Q: When you look back at last year's Giants tape, was it alarming how much they were in the same place?
A: No, some people are like that. A lot of times when Denver with Peyton and when he was there, we had guys right and left and had guys in the slot, so it depends on what the philosophy is. I like the philosophy here better where you can just move guys around and not have them dictate what they do, but you can be the offensive aggressive and dictate what they do, so I like this system better, but it didn't surprise me because I've seen a lot of different systems, a lot of different things work and they were successful in years before doing it. It just didn't work out this past year.
Q: What's it like for you – you played with his father, he was born when you guys were in college, and now here you are coaching him and he's become a megastar. What's it like for you to come full circle?
A: It makes me feel old. That's what it makes me feel. I mean, I held him as a baby, I sat at the form, and now here he is, I'm coaching him and I'm like, wow. It makes you feel old, but I'm glad to see where he's come from. I know his parents really well like I told you, and for him to be able to have this success he's had up to this point, and hopefully continue, I'm happy for him and his family.
Q: When he was growing up did you ever see him play in high school or younger? Did you stay in touch with thee family?
A: I didn't see him play in high school. I obviously watched him in college every week because the alma mater, LSU – Go Tigers. I watched him every week in college and obviously I'm a fan of anyone who plays at LSU, and then to be able to see him perform in college and wore his dad's number back then – he was better than his dad, by the way.
Q: Do you work with guys who aren't receivers? Can you line up Saquon [Barkley} on the outside or Evan Engram?

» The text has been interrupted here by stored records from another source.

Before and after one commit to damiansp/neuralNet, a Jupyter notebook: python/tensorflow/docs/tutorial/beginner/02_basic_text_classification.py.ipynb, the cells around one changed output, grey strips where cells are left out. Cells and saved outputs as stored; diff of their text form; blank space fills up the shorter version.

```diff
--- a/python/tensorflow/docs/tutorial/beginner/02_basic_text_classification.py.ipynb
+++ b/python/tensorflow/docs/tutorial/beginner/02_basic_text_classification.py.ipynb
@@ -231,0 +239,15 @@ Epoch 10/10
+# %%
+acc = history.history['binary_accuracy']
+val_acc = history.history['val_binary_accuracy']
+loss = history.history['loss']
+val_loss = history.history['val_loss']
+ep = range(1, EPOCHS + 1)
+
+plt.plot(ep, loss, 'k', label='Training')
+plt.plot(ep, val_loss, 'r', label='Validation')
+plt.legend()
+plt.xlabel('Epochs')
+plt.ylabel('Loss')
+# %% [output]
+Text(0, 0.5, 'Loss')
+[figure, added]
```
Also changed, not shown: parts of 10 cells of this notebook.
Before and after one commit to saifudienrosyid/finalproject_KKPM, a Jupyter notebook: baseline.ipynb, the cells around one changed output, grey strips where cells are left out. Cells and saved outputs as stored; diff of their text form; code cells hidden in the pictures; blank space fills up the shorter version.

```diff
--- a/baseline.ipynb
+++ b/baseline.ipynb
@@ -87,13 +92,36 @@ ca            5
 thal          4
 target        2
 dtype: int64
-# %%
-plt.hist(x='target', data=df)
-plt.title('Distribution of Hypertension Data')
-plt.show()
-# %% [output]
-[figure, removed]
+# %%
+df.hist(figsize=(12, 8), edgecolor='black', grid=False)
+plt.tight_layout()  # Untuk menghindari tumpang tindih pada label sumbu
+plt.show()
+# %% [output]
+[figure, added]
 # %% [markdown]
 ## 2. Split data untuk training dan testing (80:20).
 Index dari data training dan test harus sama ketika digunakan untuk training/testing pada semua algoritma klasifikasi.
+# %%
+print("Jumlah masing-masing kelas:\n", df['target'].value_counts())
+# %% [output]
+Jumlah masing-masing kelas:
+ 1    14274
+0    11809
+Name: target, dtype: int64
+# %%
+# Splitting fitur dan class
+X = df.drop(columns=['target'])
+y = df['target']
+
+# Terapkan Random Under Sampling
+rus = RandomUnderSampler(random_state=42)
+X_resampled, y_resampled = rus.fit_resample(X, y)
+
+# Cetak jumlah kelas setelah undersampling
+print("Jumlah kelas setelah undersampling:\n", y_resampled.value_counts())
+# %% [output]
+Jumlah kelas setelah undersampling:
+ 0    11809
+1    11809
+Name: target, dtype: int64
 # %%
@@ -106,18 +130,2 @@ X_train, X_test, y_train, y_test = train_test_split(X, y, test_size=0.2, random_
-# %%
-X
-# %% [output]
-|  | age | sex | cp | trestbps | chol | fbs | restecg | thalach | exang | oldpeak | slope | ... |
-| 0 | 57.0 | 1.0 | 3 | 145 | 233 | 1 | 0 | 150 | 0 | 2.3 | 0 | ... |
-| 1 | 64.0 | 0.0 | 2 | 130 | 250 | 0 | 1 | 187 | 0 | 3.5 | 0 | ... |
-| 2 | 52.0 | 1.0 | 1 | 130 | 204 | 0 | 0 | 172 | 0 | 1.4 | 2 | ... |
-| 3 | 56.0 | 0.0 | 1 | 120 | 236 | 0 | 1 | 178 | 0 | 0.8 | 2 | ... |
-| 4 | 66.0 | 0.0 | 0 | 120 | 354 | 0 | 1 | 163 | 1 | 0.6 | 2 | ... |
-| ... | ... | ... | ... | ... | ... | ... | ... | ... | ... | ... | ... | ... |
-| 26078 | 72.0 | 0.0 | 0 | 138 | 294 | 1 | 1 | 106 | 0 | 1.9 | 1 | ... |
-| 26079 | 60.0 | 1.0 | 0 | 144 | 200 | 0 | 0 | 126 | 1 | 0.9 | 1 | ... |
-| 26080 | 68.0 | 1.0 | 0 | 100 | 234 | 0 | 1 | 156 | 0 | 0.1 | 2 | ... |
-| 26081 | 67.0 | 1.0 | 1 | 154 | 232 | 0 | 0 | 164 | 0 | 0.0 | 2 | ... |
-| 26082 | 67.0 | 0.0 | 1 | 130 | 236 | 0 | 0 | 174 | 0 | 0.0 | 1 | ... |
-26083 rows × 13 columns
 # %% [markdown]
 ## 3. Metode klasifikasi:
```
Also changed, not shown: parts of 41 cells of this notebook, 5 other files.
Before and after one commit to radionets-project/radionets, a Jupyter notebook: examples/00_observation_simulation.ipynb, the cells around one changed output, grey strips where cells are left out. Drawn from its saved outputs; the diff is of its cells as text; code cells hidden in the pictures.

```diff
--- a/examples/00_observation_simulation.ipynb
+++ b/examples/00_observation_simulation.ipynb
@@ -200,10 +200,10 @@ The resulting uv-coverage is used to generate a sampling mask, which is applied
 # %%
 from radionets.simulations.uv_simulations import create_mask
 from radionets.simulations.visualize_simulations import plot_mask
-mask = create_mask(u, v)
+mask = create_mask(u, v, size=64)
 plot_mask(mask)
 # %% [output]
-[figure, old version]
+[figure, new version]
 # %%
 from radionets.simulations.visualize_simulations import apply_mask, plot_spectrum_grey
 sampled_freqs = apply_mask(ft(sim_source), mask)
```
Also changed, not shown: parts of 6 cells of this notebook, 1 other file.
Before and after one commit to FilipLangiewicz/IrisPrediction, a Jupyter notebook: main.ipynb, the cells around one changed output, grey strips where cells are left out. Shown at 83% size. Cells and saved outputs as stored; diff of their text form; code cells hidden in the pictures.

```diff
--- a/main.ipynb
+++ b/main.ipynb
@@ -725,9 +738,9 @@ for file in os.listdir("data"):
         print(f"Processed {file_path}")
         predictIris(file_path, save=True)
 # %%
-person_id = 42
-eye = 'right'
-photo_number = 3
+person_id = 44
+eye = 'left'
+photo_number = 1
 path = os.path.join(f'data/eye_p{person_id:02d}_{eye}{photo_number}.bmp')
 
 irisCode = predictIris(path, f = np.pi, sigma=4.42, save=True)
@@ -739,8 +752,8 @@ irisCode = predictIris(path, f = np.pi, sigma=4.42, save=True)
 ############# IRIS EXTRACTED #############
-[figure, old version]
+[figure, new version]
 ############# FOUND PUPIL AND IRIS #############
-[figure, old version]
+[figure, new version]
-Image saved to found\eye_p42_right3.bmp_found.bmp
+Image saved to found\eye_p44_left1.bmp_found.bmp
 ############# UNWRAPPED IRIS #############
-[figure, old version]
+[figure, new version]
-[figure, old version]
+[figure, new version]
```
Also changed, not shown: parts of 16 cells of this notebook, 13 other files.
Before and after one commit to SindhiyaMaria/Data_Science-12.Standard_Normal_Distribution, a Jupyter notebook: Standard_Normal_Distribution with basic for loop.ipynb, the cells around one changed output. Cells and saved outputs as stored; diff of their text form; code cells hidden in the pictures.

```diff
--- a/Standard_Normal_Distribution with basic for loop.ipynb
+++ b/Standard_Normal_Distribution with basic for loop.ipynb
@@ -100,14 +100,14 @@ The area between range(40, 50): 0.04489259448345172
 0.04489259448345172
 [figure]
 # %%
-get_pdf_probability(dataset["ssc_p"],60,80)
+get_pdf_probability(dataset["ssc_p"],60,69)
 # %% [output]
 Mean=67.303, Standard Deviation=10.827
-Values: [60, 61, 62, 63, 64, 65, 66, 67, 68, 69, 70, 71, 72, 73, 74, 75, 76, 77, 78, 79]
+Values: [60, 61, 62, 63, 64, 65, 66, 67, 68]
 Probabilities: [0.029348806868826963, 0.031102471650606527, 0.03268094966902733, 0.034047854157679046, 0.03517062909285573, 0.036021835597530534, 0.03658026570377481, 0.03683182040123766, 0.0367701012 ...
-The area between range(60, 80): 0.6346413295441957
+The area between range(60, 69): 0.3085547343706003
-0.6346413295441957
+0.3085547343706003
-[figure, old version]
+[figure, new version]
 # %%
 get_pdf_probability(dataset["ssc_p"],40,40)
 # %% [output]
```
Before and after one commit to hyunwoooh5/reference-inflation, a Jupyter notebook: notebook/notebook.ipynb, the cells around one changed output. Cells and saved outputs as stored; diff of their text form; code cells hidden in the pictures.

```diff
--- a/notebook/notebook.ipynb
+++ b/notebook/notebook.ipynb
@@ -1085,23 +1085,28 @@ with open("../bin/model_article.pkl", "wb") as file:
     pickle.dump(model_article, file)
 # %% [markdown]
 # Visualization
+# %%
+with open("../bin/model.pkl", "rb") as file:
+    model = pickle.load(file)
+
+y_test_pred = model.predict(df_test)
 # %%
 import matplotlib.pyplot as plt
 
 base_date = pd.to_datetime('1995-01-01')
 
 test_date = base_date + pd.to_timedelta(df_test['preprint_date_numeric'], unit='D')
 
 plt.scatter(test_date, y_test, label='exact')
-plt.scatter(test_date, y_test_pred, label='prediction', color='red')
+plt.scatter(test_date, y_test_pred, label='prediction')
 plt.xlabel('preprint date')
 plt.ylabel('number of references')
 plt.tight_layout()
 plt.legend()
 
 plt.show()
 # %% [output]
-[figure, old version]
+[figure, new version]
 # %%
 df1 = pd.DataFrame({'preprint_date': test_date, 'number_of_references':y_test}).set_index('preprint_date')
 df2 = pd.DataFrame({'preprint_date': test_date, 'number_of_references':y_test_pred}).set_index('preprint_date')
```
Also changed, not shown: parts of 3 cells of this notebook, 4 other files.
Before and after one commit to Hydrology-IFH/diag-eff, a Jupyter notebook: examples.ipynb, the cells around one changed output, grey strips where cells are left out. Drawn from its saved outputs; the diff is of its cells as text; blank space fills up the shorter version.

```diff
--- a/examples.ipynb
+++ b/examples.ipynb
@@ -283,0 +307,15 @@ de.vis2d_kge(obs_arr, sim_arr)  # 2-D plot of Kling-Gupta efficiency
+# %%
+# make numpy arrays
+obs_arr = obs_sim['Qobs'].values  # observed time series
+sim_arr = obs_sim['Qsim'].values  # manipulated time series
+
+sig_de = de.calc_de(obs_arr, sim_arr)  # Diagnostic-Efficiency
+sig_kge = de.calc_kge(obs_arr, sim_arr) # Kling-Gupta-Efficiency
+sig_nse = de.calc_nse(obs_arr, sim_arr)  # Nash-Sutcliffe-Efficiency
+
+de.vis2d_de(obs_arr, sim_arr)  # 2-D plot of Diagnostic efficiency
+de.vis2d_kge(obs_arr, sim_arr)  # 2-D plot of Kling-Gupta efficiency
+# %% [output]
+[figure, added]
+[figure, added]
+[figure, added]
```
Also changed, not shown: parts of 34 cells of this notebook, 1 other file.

A: Yeah, well, when we have formations, we have that. They have come to me at certain points in time asking me questions about this route or that route, and I share it with them what I share with my receivers, but we have coaches who coach those guys so they do their job, and my room is full, my plate is full with the guys I have. I've got 12 guys and I hope all 12 guys make the team, but obviously they can't, but I'm coaching them, all my guys and I think other coaches are doing a really good job coaching their guys.
Q: Given that you held Odell as a baby, is it hard to yell at him now?
A: No, it's not. It makes it easier, actually.
Q: How would you describe the relationship you guys have?
A: Just coach-player.
Q: Have you heard from [his] dad or mom?
A: They were here during training camp, I talked to them.
Q: What was their reaction to you coaching him?
A: Just a hug and, 'glad to have you here coaching our son', that kind of thing, but that's about it. I've known him forever, so it's been a long time.
Q: Do you get enough running in?
A: I do.
Q: Every rep, right? Or every end of every series?
A: Yeah. Well, at the end of every unit, if a receiver catches the ball, I have them score, and anybody on the field, they'll score with him and I score with him as well. I started that back when I was in Denver and guys after about training camp day 3 or 4, they started to complain like 'oh we run too much', so what I said was, well, if I run with you, you have to run. So I started running with them, and the thing that happens, you guys don't see, sometimes we're backed up on the 10 or 15 yard line and they score, I'm like oh man I have to go 90 yards and then come back and go again. But I hold myself to it. It's a training camp thing to make them score, for one, and then it's a sneaky way to get conditioning in for them, and I do it so they can't complain. I know if a guy whose 50 years old can do it, they can do it.